opportunity to earn 16 continuing education credit hours over three days. Additionally, they offered three 7 a.m. programs
(We call them “eye openers.”) in two of the
concurrent session rooms for attendees who
wanted to earn an additional three contact
hours. For some people, the trade-off of
sleep for a total of 19 contact hours is well
worth it because they can earn what then
need for their credentialing goal in three
days and be done.
Another aspect of healthcare meetings
(as opposed to business or trade association
meetings) is that the attendees are paying
out-of-pocket for the registration and travel.
Often, they are not reimbursed by their
employer. So, healthcare meeting organizers
should be cognizant of costs, especially if
they want to attract young professionals.
Look for more hosted-buyer programs, scholarships and young professional discounts.

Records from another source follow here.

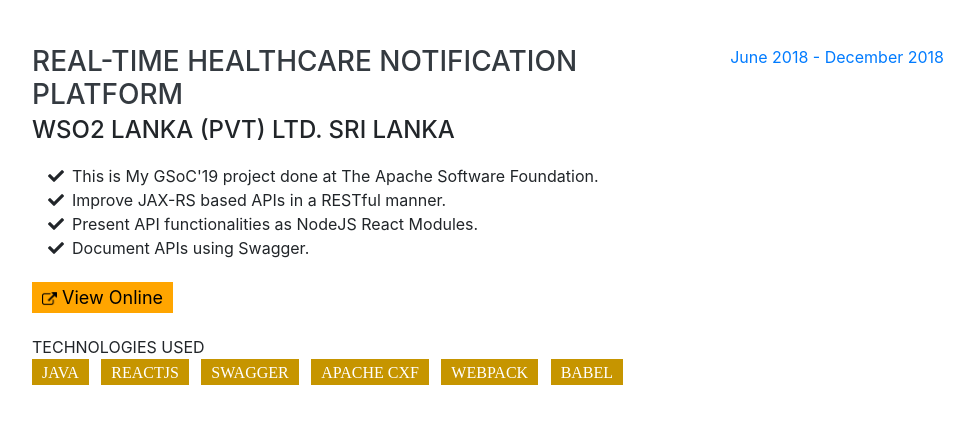
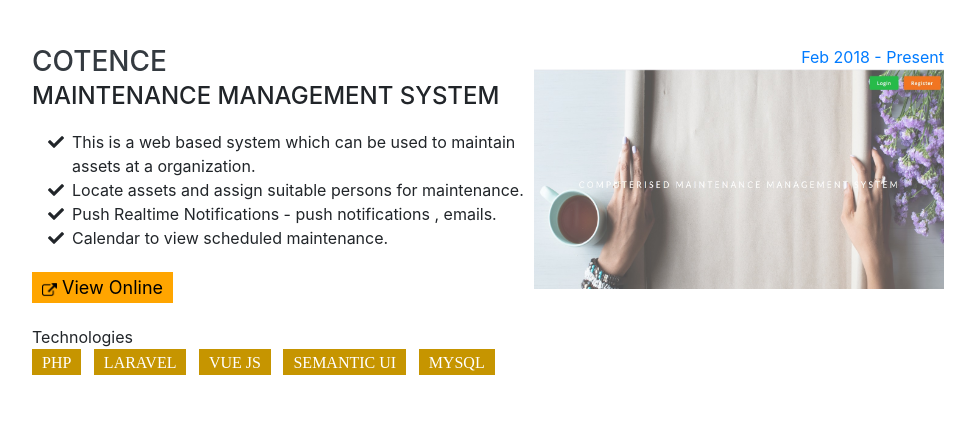
Before and after one commit to NGimhana/ngimhana-test.github.io, a website with bundled scripts: page index.html in a window 1280 px wide. Shown: the part 4496-4937 px from the top of the page, without its empty margins (288-1263 px from the left). Built offline with nearby package versions, Linux system fonts and the light colour scheme; files whose address does not match are found by name; a web font is replaced by a local one.

Commit message:
update page

```diff
--- a/index.html
+++ b/index.html
@@ -439,69 +439,7 @@
             </div>
 
 
-            <div class="resume-item d-flex flex-column flex-md-row justify-content-between mb-5">
-                <div class="resume-content">
-                    <h3 class="mb-0">Real-time Healthcare Notification Platform</h3>
-                    <div class="subheading mb-3">WSO2 Lanka (Pvt) Ltd. Sri Lanka</div>
-                    <ul class="fa-ul mb-0">
-                        <li>
-                            <i class="fa-li fa fa-check"></i>
-                            This is My GSoC'19 project done at The Apache Software Foundation.
-                        </li>
-                        <li>
-                            <i class="fa-li fa fa-check"></i>
-                            Improve JAX-RS based APIs in a RESTful manner.
-                        </li>
-                        <li>
-                            <i class="fa-li fa fa-check"></i>
-                            Present API functionalities as NodeJS React Modules.
-                        </li>
-                        <li>
-                            <i class="fa-li fa fa-check"></i>
-                            Document APIs using Swagger.
-                        </li>
-                    </ul>
-                    </br>
-                    <a href="https://wso2.com/solutions/healthcare/#WSO2-Real-time-Healthcare-Notification-Platform"
-                       style="background-color: orange; font-size:18px; color: black; width: fit-content; height: fit-content; padding: 5px 10px">
-                        <img src="img/external-link-logo.png" alt="externalLink" style="width: 15px; height: 15px">
-                        View Online
-                    </a>
-                    </br>
-                    </br>
-                    <div>TECHNOLOGIES USED</div>
-                    <ul class="list-inline" style="text-transform: uppercase">
-                        <li class="list-inline-item">
-                            <i class="fab"
-                               style="color: white; height: fit-content; width: fit-content; background-color: #c69500; padding: 5px 10px">Java</i>
-                        </li>
-                        <li class="list-inline-item">
-                            <i class="fab"
-                               style="color: white; height: fit-content; width: fit-content; background-color: #c69500; padding: 5px 10px">ReactJS</i>
-                        </li>
-                        <li class="list-inline-item">
-                            <i class="fab"
-                               style="color: white; height: fit-content; width: fit-content; background-color: #c69500; padding: 5px 10px">Swagger</i>
-                        </li>
-                        <li class="list-inline-item">
-                            <i class="fab"
-                               style="color: white; height: fit-content; width: fit-content; background-color: #c69500; padding: 5px 10px">Apache
-                                CXF</i>
-                        </li>
-                        <li class="list-inline-item">
-                            <i class="fab"
-                               style="color: white; height: fit-content; width: fit-content; background-color: #c69500; padding: 5px 10px">Webpack</i>
-                        </li>
-                        <li class="list-inline-item">
-                            <i class="fab"
-                               style="color: white; height: fit-content; width: fit-content; background-color: #c69500; padding: 5px 10px">Babel</i>
-                        </li>
-                    </ul>
-                </div>
-                <div class="resume-date text-md-right">
-                    <span class="text-primary">June 2018 - December 2018</span>
-                </div>
-            </div>
+
 
 
             <div class="resume-item d-flex flex-column flex-md-row justify-content-between mb-5">
```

How are regulations affecting the
Regulations are the new normal. They are
top-of-mind for healthcare associations
and their meetings’ organizers. We want to
do the right thing, so our meetings will be
compliant for our attendees.
The advocacy and government relations
arms of these organizations are critical in
staying ahead of new government rules and
policies that will affect their members and
How have meetings in this segment
changed in recent years? What components of meetings in this segment are
different than in other segments?
Fueled by new technology, business and
trade organizations have been adopting new
elements to their conferences that enhance
the overall experience. Some healthcare
organizations are following suit, which is
necessary to attract new members and
Still, the traditional offerings are valued
by attendees. For example, poster sessions,
especially for a highly scientific audience,
are a critical part of a conference. We’ve
helped to expand poster session hours
where attendees connect with presenters
and earn additional contact hours, increase
dedicated show floor space or changed the
location to be more front and center, and
provide the technical support for e-posters.
What other thoughts do you have about
Diversity and Inclusion will continue to be
an important part of healthcare meetings.
Some of our client organizations are taking
steps to ensure that there is diversity in the
makeup of organizations’ board of directors
and committee leaders.
Benjamin Rabe // Event Director // SmithBucklin // www.smithbucklin.com